WORK ORDER: If a line in the records below contains the word "site", return that line.

RECORDS SHOWN:
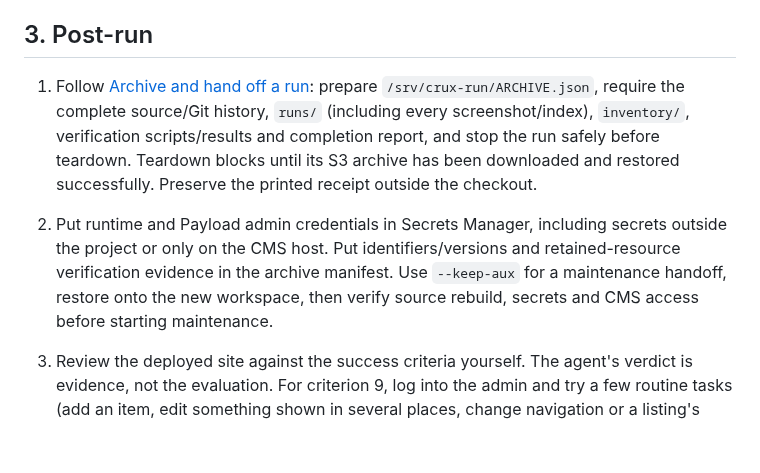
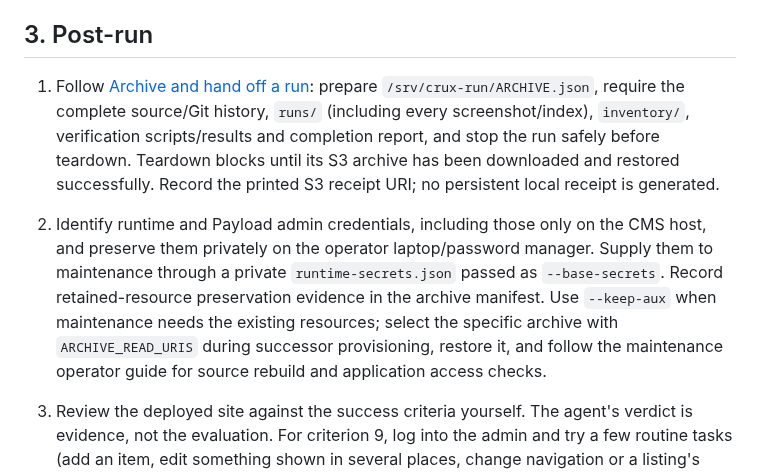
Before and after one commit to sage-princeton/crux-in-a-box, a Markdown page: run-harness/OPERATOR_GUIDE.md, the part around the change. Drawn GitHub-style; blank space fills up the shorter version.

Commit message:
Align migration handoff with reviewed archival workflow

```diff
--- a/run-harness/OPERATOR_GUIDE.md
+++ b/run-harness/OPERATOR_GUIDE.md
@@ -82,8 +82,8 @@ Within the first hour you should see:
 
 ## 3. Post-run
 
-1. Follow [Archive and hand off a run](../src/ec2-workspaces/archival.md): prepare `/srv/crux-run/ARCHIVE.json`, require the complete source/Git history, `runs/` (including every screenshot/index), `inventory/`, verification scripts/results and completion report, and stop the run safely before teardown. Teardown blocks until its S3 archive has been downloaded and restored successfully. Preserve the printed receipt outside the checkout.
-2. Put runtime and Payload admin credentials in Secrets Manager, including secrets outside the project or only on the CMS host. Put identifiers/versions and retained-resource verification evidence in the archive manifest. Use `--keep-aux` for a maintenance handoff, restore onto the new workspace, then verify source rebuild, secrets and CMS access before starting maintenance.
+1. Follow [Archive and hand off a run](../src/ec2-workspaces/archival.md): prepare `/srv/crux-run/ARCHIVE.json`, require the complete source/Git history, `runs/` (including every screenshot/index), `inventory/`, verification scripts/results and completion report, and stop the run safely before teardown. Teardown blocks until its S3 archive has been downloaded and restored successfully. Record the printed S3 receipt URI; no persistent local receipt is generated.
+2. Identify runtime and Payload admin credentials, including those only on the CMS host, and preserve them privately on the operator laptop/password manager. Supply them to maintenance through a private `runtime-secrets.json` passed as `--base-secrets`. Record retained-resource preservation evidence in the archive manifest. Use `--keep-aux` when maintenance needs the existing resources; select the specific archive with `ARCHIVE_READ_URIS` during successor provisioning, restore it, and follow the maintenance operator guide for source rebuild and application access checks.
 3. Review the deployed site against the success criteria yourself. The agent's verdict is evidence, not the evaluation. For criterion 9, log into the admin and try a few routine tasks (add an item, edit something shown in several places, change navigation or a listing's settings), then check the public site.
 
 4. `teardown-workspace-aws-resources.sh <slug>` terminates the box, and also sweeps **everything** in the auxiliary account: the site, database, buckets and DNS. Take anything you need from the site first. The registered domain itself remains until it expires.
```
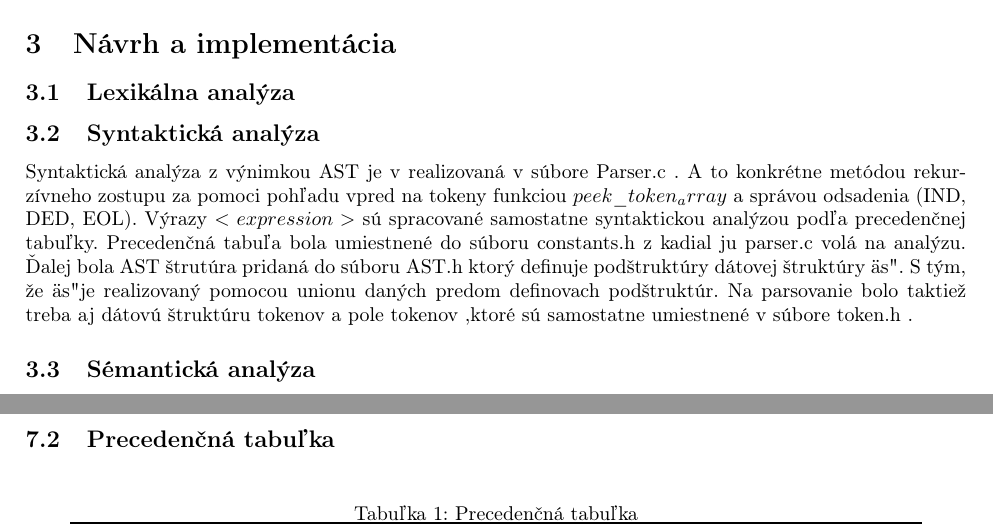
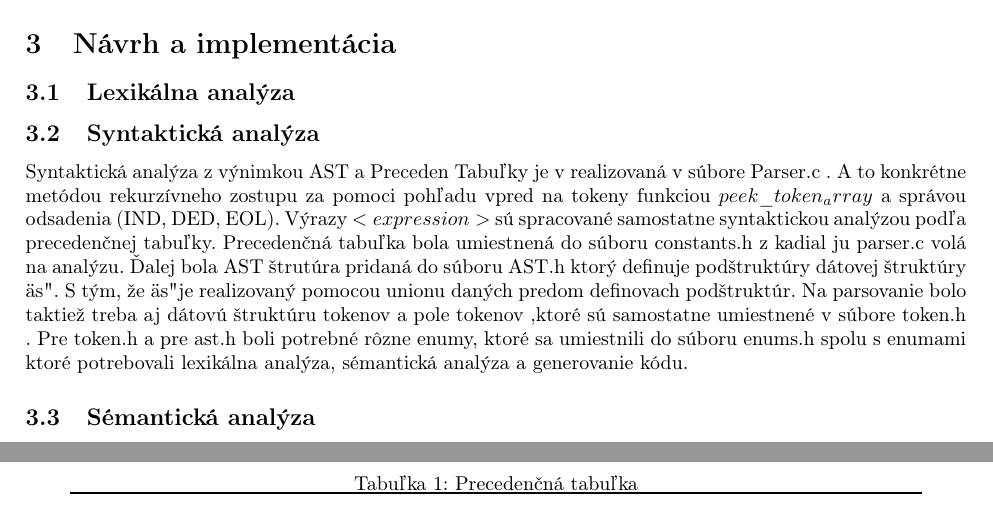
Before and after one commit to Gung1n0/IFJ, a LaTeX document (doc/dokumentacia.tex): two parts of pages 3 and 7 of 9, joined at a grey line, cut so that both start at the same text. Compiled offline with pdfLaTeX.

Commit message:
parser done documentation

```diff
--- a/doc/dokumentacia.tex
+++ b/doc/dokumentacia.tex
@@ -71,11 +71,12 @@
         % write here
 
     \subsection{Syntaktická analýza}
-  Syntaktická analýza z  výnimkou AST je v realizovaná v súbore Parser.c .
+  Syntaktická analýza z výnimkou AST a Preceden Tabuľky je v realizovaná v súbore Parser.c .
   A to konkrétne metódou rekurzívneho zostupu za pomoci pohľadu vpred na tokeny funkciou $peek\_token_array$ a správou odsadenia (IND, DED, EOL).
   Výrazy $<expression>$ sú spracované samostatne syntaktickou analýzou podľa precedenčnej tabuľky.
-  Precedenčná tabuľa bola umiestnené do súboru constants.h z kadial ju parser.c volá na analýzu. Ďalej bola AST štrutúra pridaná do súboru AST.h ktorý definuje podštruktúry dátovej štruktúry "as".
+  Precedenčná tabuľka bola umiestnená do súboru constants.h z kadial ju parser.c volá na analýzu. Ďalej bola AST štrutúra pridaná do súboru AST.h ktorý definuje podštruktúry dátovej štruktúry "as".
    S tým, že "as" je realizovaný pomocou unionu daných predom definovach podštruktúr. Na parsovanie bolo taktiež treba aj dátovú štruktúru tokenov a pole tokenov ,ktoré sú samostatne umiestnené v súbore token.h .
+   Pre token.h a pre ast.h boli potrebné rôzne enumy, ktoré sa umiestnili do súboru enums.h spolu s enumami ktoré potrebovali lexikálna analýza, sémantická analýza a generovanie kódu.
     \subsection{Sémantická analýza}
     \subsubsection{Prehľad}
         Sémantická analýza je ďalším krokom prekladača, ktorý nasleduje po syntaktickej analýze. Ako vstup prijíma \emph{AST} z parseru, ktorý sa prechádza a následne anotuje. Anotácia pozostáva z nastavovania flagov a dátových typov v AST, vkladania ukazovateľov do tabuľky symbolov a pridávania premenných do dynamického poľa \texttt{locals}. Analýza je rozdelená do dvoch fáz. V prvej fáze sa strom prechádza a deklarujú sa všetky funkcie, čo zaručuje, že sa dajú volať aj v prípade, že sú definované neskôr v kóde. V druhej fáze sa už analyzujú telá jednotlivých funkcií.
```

ANSWER SPACE:
 3. Review the deployed site against the success criteria yourself. The agent's verdict is evidence, not the evaluation. For criterion 9, log into the admin and try a few routine tasks (add an item, edit something shown in several places, change navigation or a listing's settings), then check the public site.
 4. `teardown-workspace-aws-resources.sh <slug>` terminates the box, and also sweeps **everything** in the auxiliary account: the site, database, buckets and DNS. Take anything you need from the site first. The registered domain itself remains until it expires.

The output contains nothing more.